§ **WORK INSTRUCTION**:
Across the whole listing, filter for the string "chars" and copy every line that has it.

↓↓↓

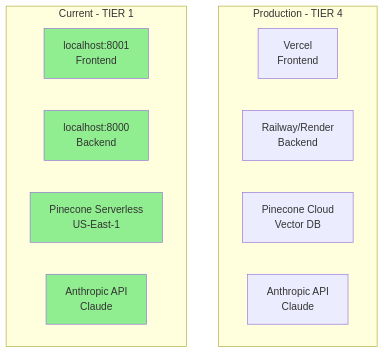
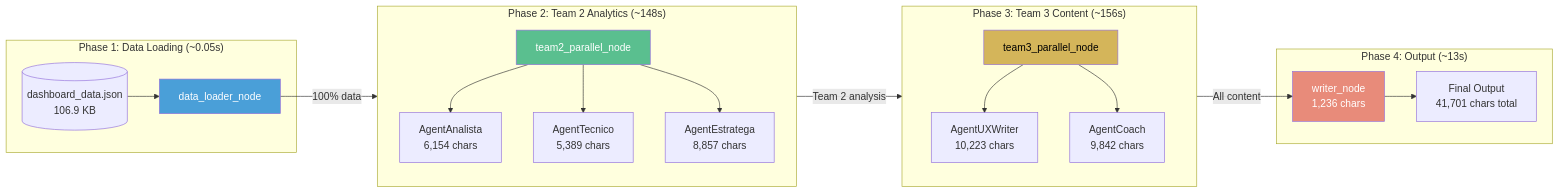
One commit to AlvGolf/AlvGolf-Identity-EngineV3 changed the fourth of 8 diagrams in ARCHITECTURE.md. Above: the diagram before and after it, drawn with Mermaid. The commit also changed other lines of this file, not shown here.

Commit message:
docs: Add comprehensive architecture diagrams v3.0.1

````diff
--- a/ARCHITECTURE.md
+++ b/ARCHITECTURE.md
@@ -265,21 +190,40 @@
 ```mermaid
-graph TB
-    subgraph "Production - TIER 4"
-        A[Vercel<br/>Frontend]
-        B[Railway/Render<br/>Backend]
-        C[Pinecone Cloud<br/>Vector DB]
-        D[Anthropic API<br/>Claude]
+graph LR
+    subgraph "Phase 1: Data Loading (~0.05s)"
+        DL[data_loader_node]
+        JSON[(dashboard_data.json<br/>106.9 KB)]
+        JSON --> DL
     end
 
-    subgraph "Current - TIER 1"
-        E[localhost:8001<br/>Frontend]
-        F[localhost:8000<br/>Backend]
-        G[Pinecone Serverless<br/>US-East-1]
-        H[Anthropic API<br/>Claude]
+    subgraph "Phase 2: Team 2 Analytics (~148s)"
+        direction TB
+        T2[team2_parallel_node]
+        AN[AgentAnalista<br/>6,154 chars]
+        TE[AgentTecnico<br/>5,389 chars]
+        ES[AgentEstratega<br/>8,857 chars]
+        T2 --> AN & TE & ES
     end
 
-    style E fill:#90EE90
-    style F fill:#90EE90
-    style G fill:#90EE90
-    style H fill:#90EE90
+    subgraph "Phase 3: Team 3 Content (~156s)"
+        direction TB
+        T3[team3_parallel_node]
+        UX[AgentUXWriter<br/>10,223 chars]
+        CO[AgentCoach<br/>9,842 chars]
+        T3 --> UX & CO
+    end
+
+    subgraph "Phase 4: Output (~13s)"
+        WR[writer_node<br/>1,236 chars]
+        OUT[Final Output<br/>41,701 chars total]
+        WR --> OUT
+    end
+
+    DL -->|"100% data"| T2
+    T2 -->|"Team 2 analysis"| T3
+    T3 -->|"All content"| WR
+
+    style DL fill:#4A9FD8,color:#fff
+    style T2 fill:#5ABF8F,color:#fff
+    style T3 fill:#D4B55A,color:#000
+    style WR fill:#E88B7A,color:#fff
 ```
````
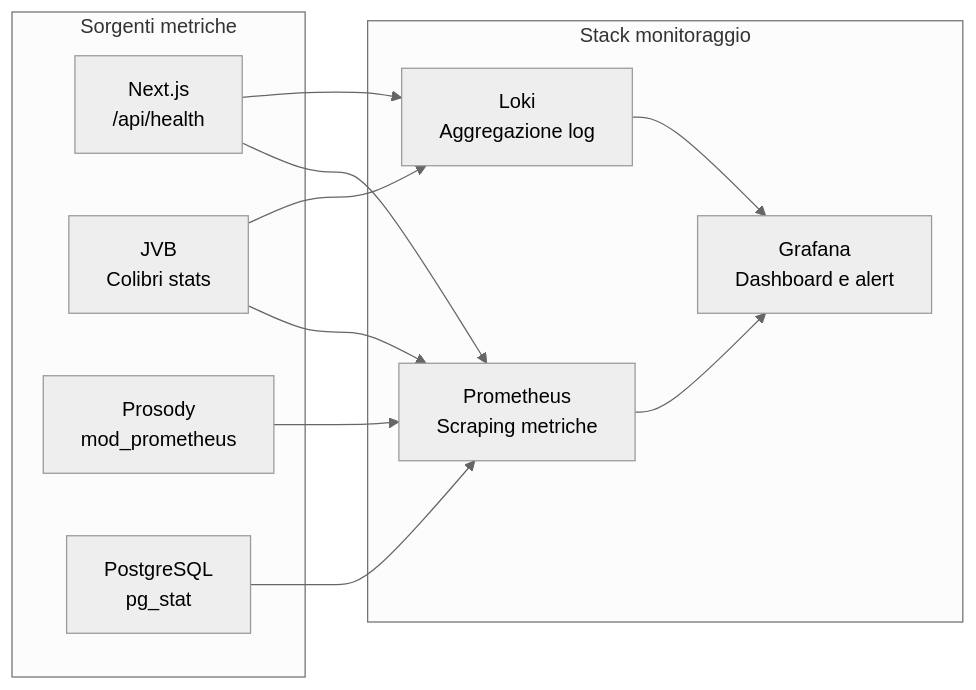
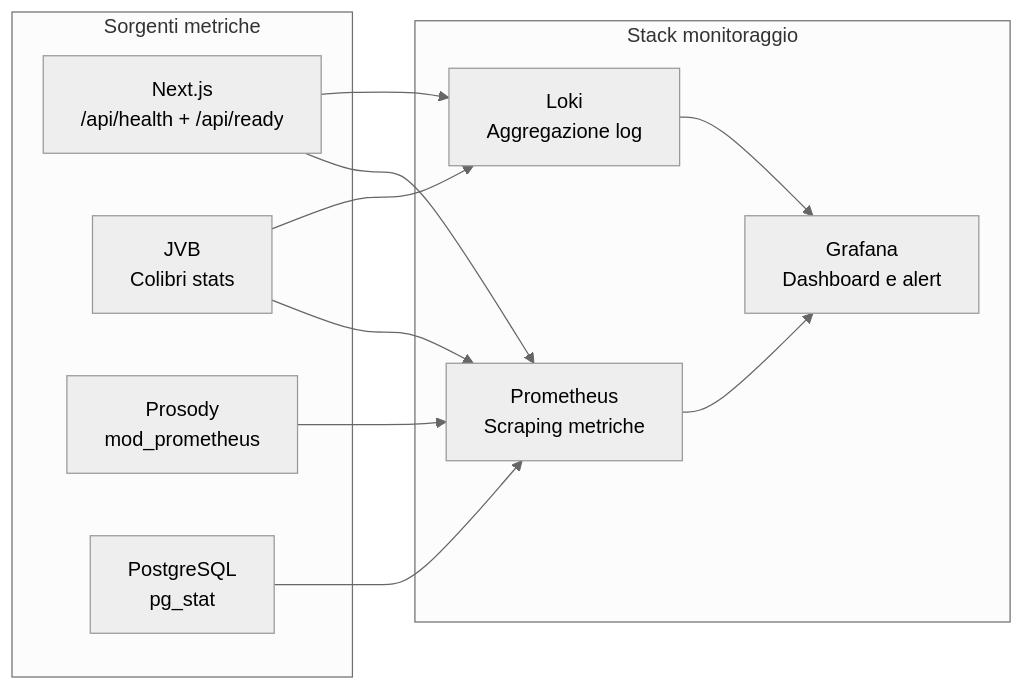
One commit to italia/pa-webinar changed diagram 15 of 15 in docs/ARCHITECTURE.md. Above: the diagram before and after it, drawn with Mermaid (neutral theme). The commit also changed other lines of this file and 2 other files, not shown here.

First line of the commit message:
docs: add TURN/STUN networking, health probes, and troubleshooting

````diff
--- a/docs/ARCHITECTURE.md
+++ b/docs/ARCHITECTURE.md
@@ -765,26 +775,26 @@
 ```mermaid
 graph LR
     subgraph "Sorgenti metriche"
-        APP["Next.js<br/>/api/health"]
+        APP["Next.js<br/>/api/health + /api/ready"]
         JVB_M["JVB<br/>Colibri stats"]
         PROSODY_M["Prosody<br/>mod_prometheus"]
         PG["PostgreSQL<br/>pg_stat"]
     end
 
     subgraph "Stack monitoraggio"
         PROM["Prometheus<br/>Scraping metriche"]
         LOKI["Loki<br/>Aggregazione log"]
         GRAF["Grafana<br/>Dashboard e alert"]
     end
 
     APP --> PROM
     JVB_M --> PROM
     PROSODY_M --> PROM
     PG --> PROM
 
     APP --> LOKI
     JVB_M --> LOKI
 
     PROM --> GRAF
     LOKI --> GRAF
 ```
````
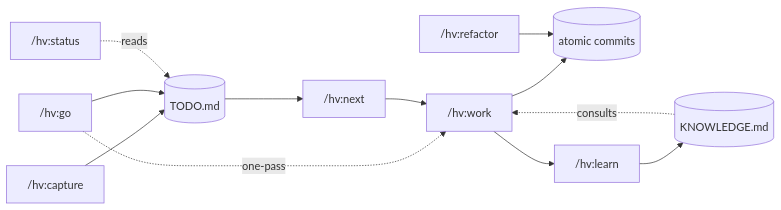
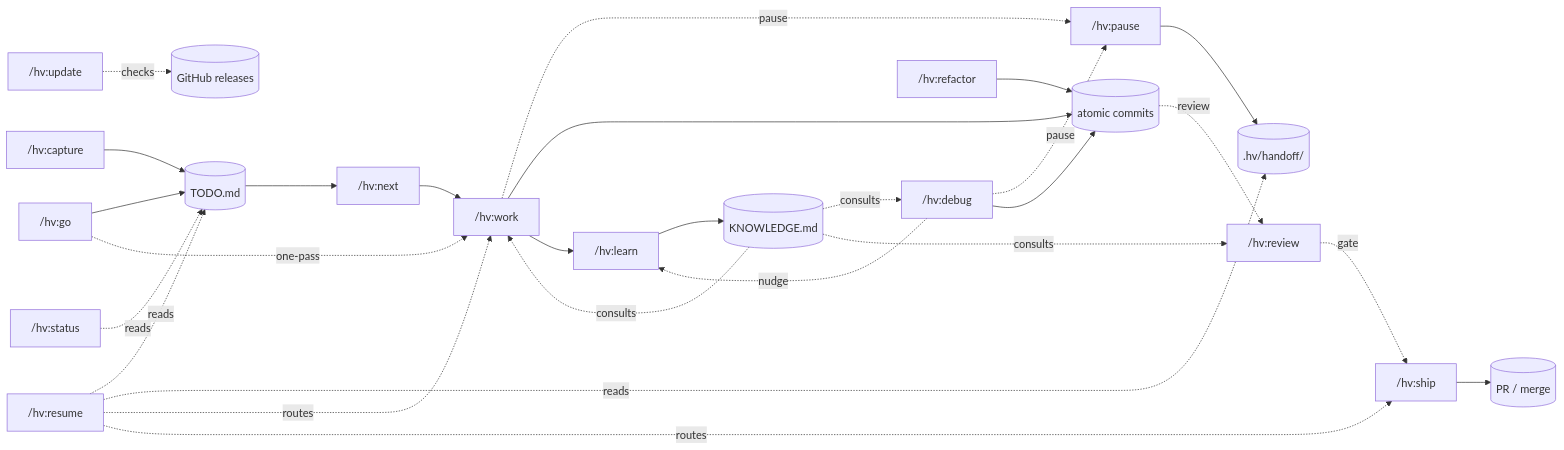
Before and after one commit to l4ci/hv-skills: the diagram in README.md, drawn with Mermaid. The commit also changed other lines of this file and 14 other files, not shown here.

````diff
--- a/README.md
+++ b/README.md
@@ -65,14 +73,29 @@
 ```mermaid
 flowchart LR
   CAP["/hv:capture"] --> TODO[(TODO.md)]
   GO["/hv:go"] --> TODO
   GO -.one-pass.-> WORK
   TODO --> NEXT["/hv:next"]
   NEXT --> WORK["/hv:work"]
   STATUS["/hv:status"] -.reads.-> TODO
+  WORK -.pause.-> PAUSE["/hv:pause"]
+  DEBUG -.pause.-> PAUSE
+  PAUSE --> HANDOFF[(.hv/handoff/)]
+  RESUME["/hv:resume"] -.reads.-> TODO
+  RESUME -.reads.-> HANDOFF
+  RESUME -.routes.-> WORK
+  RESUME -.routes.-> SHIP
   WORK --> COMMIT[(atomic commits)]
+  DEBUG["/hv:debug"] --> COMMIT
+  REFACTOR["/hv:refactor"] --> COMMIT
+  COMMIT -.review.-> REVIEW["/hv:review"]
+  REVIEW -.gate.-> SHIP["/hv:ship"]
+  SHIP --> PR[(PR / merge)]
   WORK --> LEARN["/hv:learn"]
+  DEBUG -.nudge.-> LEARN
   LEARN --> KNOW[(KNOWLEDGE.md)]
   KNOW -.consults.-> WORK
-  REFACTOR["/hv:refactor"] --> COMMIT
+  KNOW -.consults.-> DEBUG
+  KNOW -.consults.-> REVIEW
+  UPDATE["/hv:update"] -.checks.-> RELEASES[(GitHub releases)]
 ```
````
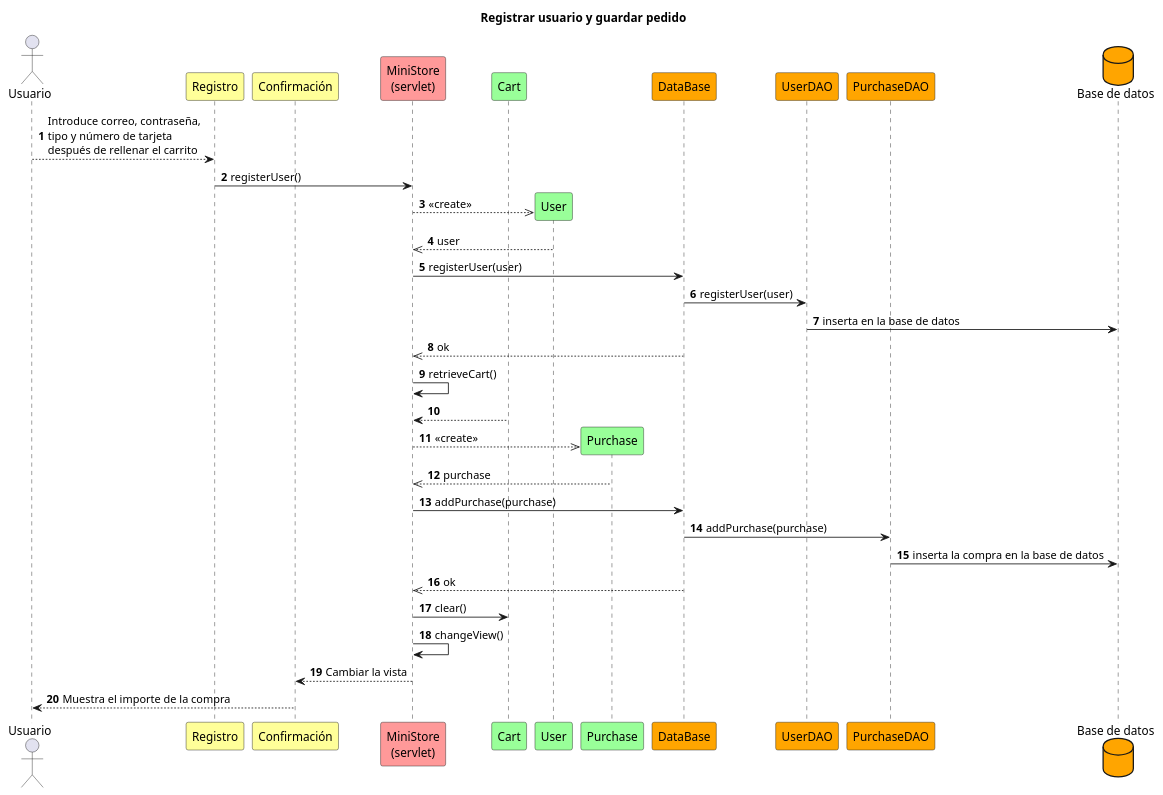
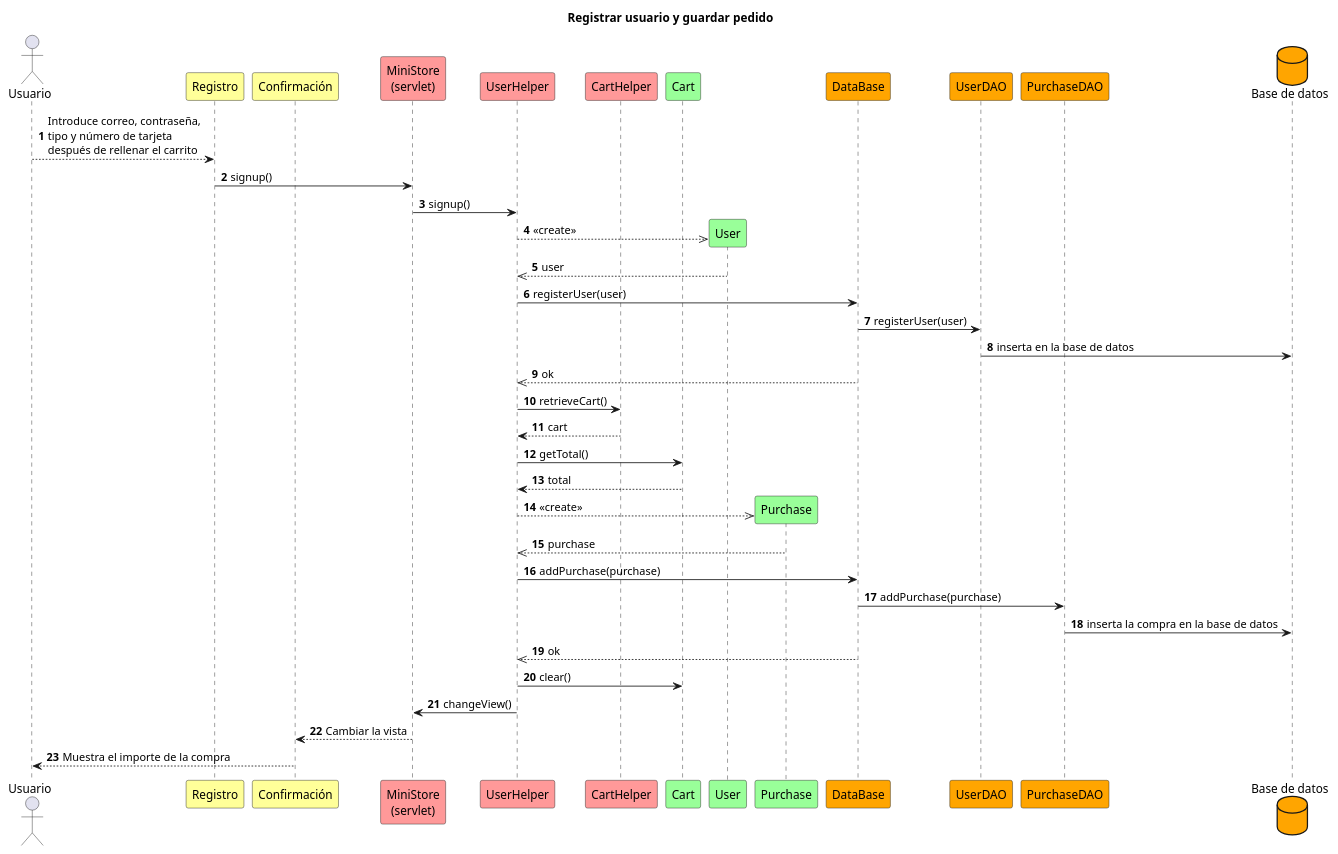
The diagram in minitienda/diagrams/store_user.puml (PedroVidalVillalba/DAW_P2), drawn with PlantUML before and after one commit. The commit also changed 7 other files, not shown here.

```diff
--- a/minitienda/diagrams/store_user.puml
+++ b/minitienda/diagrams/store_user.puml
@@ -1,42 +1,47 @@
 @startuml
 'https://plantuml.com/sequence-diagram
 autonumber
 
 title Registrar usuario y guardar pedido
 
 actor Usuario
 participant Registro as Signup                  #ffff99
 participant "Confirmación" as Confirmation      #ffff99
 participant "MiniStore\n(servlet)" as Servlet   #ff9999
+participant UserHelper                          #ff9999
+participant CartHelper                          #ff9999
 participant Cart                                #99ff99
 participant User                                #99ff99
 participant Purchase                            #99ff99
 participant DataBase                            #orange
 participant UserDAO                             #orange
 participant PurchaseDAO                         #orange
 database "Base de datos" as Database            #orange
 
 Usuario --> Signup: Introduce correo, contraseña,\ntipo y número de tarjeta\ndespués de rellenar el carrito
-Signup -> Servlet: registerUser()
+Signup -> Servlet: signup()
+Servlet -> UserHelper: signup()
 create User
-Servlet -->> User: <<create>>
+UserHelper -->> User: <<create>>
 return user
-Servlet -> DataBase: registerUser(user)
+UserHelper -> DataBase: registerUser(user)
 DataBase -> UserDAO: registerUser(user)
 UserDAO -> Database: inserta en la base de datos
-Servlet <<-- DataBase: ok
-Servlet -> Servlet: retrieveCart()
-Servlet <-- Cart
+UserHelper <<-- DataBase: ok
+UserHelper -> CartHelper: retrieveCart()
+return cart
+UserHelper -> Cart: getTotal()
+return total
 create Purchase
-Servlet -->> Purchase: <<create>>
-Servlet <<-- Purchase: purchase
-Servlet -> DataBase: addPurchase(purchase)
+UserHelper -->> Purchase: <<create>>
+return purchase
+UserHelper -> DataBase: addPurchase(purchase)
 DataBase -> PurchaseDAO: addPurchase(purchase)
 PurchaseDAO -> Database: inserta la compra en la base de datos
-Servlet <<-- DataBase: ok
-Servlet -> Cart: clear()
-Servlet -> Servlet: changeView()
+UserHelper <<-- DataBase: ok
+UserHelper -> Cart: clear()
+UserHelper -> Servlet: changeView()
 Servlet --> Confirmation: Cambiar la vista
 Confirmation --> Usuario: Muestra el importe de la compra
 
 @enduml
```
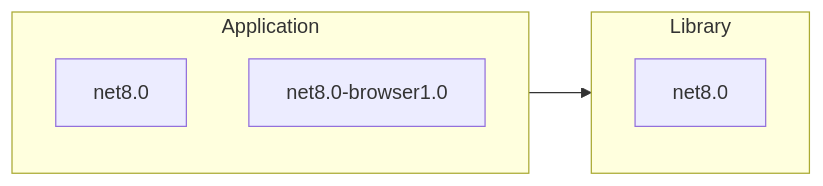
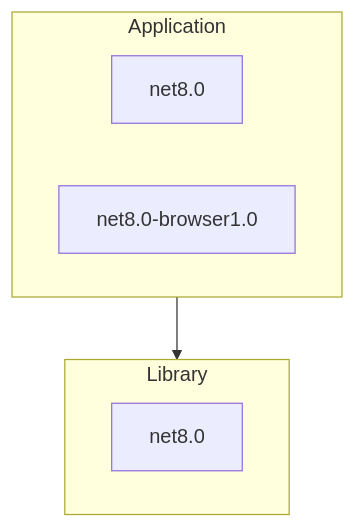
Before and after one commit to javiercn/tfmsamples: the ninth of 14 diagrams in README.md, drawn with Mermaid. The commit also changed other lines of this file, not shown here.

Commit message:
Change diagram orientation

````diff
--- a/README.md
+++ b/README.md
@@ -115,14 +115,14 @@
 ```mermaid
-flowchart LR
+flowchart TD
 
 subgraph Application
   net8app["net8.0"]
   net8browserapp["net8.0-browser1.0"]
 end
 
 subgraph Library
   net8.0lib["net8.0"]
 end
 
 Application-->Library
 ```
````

↑↑↑

§ **ANSWER AREA**:
+        AN[AgentAnalista<br/>6,154 chars]
+        TE[AgentTecnico<br/>5,389 chars]
+        ES[AgentEstratega<br/>8,857 chars]
+        UX[AgentUXWriter<br/>10,223 chars]
+        CO[AgentCoach<br/>9,842 chars]
+        WR[writer_node<br/>1,236 chars]
+        OUT[Final Output<br/>41,701 chars total]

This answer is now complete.